When you reach the records below, output every one exactly as written but leave out any pictures.

[Code change snippets]
════════

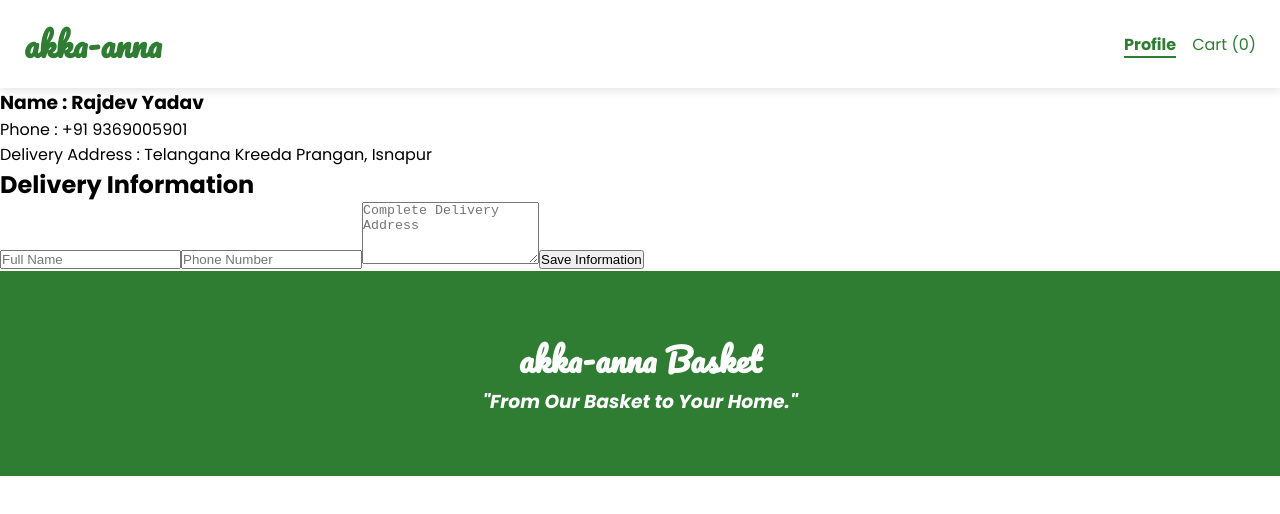
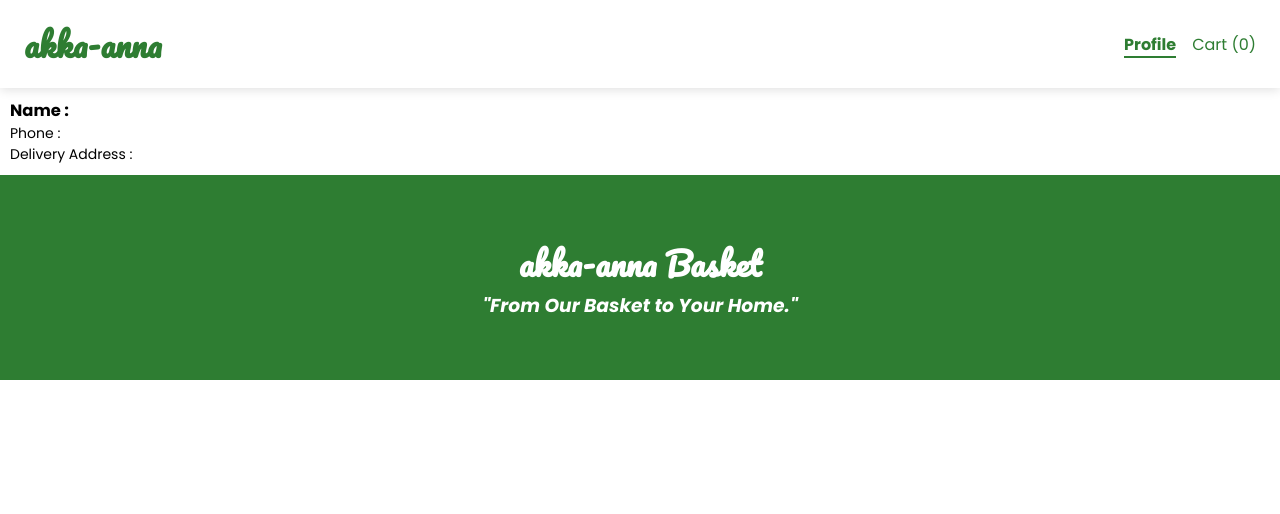
Before and after one commit to imry06/EasyBasket, a React (Vite) app: page /profile in a window 1280 px wide. Shown: the top 514 px of the page. Built offline with nearby package versions, Linux system fonts and the light colour scheme.

Commit message:
userinfo component removed.

```diff
--- a/src/components/ProfileInfo.jsx
+++ b/src/components/ProfileInfo.jsx
@@ -1,11 +1,17 @@
-import React from "react";
+// import React from "react";
+import { useSelector } from "react-redux";
+import "../css/profile-info.css";
+
 
 const ProfileInfo = () => {
+  const user = useSelector((state) => state.user || {});
+  const { name, phone, address} = user;
+
   return (
     <div className="profile-info">
-      <h3>Name : Rajdev Yadav</h3>
-      <p>Phone : +91 9369005901</p>
-      <p>Delivery Address : Telangana Kreeda Prangan, Isnapur</p>
+      <h3>Name : {name}</h3>
+      <p>Phone : {phone}</p>
+      <p>Delivery Address : {address}</p>
     </div>
   );
 };
--- a/src/components/UserInfo.jsx
+++ /dev/null
@@ -1,121 +0,0 @@
-import { useState } from "react";
-
-const STORAGE_KEY = "userInfo";
-
-const getStoredInfo = () => {
-  if (typeof window === "undefined") return null;
-
-  const data = window.localStorage.getItem(STORAGE_KEY);
-
-  if (!data) return null;
-
-  try {
-    return JSON.parse(data);
-  } catch {
-    return null;
-  }
-};
-
-export default function UserInfo() {
-  const [form, setForm] = useState(() => {
-    const storedInfo = getStoredInfo();
-
-    return storedInfo ?? {
-      name: "",
-      phone: "",
-      address: "",
-    };
-  });
-
-  const [saved, setSaved] = useState(() => Boolean(getStoredInfo()));
-
-  // Handle input changes
-  const handleChange = (e) => {
-    const { name, value } = e.target;
-
-    setForm((prevForm) => ({
-      ...prevForm,
-      [name]: value,
-    }));
-  };
-
-  // Create / Update
-  const handleSave = (e) => {
-    e.preventDefault();
-
-    window.localStorage.setItem(STORAGE_KEY, JSON.stringify(form));
-
-    setSaved(true);
-    alert("Information saved successfully.");
-  };
-
-  // Delete
-  const handleDelete = () => {
-    const confirmDelete = window.confirm(
-      "Are you sure you want to delete your information?"
-    );
-
-    if (!confirmDelete) return;
-
-    window.localStorage.removeItem(STORAGE_KEY);
-
-    setForm({
-      name: "",
-      phone: "",
-      address: "",
-    });
-
-    setSaved(false);
-
-    alert("Information deleted.");
-  };
-
-  return (
-    <div className="user-info">
-      <h2>Delivery Information</h2>
-
-      <form onSubmit={handleSave}>
-        <input
-          type="text"
-          name="name"
-          placeholder="Full Name"
-          value={form.name}
-          onChange={handleChange}
-          required
-        />
-
-        <input
-          type="tel"
-          name="phone"
-          placeholder="Phone Number"
-          value={form.phone}
-          onChange={handleChange}
-          required
-        />
-
-        <textarea
-          name="address"
-          placeholder="Complete Delivery Address"
-          rows={4}
-          value={form.address}
-          onChange={handleChange}
-          required
-        />
-
-        <button type="submit">
-          {saved ? "Update Information" : "Save Information"}
-        </button>
-
-        {saved && (
-          <button
-            type="button"
-            onClick={handleDelete}
-            style={{ marginLeft: "10px" }}
-          >
-            Delete Information
-          </button>
-        )}
-      </form>
-    </div>
-  );
-}
--- /dev/null
+++ b/src/css/profile-info.css
@@ -0,0 +1,4 @@
+.profile-info{
+    padding: 10px;
+    font-size: 14px;
+}
--- a/src/features/user/userSlice.js
+++ b/src/features/user/userSlice.js
@@ -10,6 +10,7 @@
     const parsed = JSON.parse(raw);
     return { user: { ...{ name: "", phone: "", address: "" }, ...(parsed || {}) } };
   } catch (e) {
+    console.log(e);
     return { user: { name: "", phone: "", address: "" } };
   }
 };
@@ -19,6 +20,7 @@
     localStorage.setItem(STORAGE_KEY, JSON.stringify(state.user));
   } catch (e) {
     // ignore write errors
+    console.log(e);
   }
 };
 
--- a/src/pages/Profile.jsx
+++ b/src/pages/Profile.jsx
@@ -1,12 +1,11 @@
-import React from 'react'
-import UserInfo from '../components/UserInfo';
+
 import ProfileInfo from '../components/ProfileInfo';
 
 const Profile = () => {
   return (
     <div>
       <ProfileInfo/>
-      <UserInfo />
+
 
     </div>
   )
```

════════

• **ANSWER TO THE EXERCISE**:
Before and after one commit to imry06/EasyBasket, a React (Vite) app: page /profile in a window 1280 px wide. Shown: the top 514 px of the page. Built offline with nearby package versions, Linux system fonts and the light colour scheme.

Commit message:
userinfo component removed.

```diff
--- a/src/components/ProfileInfo.jsx
+++ b/src/components/ProfileInfo.jsx
@@ -1,11 +1,17 @@
-import React from "react";
+// import React from "react";
+import { useSelector } from "react-redux";
+import "../css/profile-info.css";
+
 
 const ProfileInfo = () => {
+  const user = useSelector((state) => state.user || {});
+  const { name, phone, address} = user;
+
   return (
     <div className="profile-info">
-      <h3>Name : Rajdev Yadav</h3>
-      <p>Phone : +91 9369005901</p>
-      <p>Delivery Address : Telangana Kreeda Prangan, Isnapur</p>
+      <h3>Name : {name}</h3>
+      <p>Phone : {phone}</p>
+      <p>Delivery Address : {address}</p>
     </div>
   );
 };
--- a/src/components/UserInfo.jsx
+++ /dev/null
@@ -1,121 +0,0 @@
-import { useState } from "react";
-
-const STORAGE_KEY = "userInfo";
-
-const getStoredInfo = () => {
-  if (typeof window === "undefined") return null;
-
-  const data = window.localStorage.getItem(STORAGE_KEY);
-
-  if (!data) return null;
-
-  try {
-    return JSON.parse(data);
-  } catch {
-    return null;
-  }
-};
-
-export default function UserInfo() {
-  const [form, setForm] = useState(() => {
-    const storedInfo = getStoredInfo();
-
-    return storedInfo ?? {
-      name: "",
-      phone: "",
-      address: "",
-    };
-  });
-
-  const [saved, setSaved] = useState(() => Boolean(getStoredInfo()));
-
-  // Handle input changes
-  const handleChange = (e) => {
-    const { name, value } = e.target;
-
-    setForm((prevForm) => ({
-      ...prevForm,
-      [name]: value,
-    }));
-  };
-
-  // Create / Update
-  const handleSave = (e) => {
-    e.preventDefault();
-
-    window.localStorage.setItem(STORAGE_KEY, JSON.stringify(form));
-
-    setSaved(true);
-    alert("Information saved successfully.");
-  };
-
-  // Delete
-  const handleDelete = () => {
-    const confirmDelete = window.confirm(
-      "Are you sure you want to delete your information?"
-    );
-
-    if (!confirmDelete) return;
-
-    window.localStorage.removeItem(STORAGE_KEY);
-
-    setForm({
-      name: "",
-      phone: "",
-      address: "",
-    });
-
-    setSaved(false);
-
-    alert("Information deleted.");
-  };
-
-  return (
-    <div className="user-info">
-      <h2>Delivery Information</h2>
-
-      <form onSubmit={handleSave}>
-        <input
-          type="text"
-          name="name"
-          placeholder="Full Name"
-          value={form.name}
-          onChange={handleChange}
-          required
-        />
-
-        <input
-          type="tel"
-          name="phone"
-          placeholder="Phone Number"
-          value={form.phone}
-          onChange={handleChange}
-          required
-        />
-
-        <textarea
-          name="address"
-          placeholder="Complete Delivery Address"
-          rows={4}
-          value={form.address}
-          onChange={handleChange}
-          required
-        />
-
-        <button type="submit">
-          {saved ? "Update Information" : "Save Information"}
-        </button>
-
-        {saved && (
-          <button
-            type="button"
-            onClick={handleDelete}
-            style={{ marginLeft: "10px" }}
-          >
-            Delete Information
-          </button>
-        )}
-      </form>
-    </div>
-  );
-}
--- /dev/null
+++ b/src/css/profile-info.css
@@ -0,0 +1,4 @@
+.profile-info{
+    padding: 10px;
+    font-size: 14px;
+}
--- a/src/features/user/userSlice.js
+++ b/src/features/user/userSlice.js
@@ -10,6 +10,7 @@
     const parsed = JSON.parse(raw);
     return { user: { ...{ name: "", phone: "", address: "" }, ...(parsed || {}) } };
   } catch (e) {
+    console.log(e);
     return { user: { name: "", phone: "", address: "" } };
   }
 };
@@ -19,6 +20,7 @@
     localStorage.setItem(STORAGE_KEY, JSON.stringify(state.user));
   } catch (e) {
     // ignore write errors
+    console.log(e);
   }
 };
 
--- a/src/pages/Profile.jsx
+++ b/src/pages/Profile.jsx
@@ -1,12 +1,11 @@
-import React from 'react'
-import UserInfo from '../components/UserInfo';
+
 import ProfileInfo from '../components/ProfileInfo';
 
 const Profile = () => {
   return (
     <div>
       <ProfileInfo/>
-      <UserInfo />
+
 
     </div>
   )
```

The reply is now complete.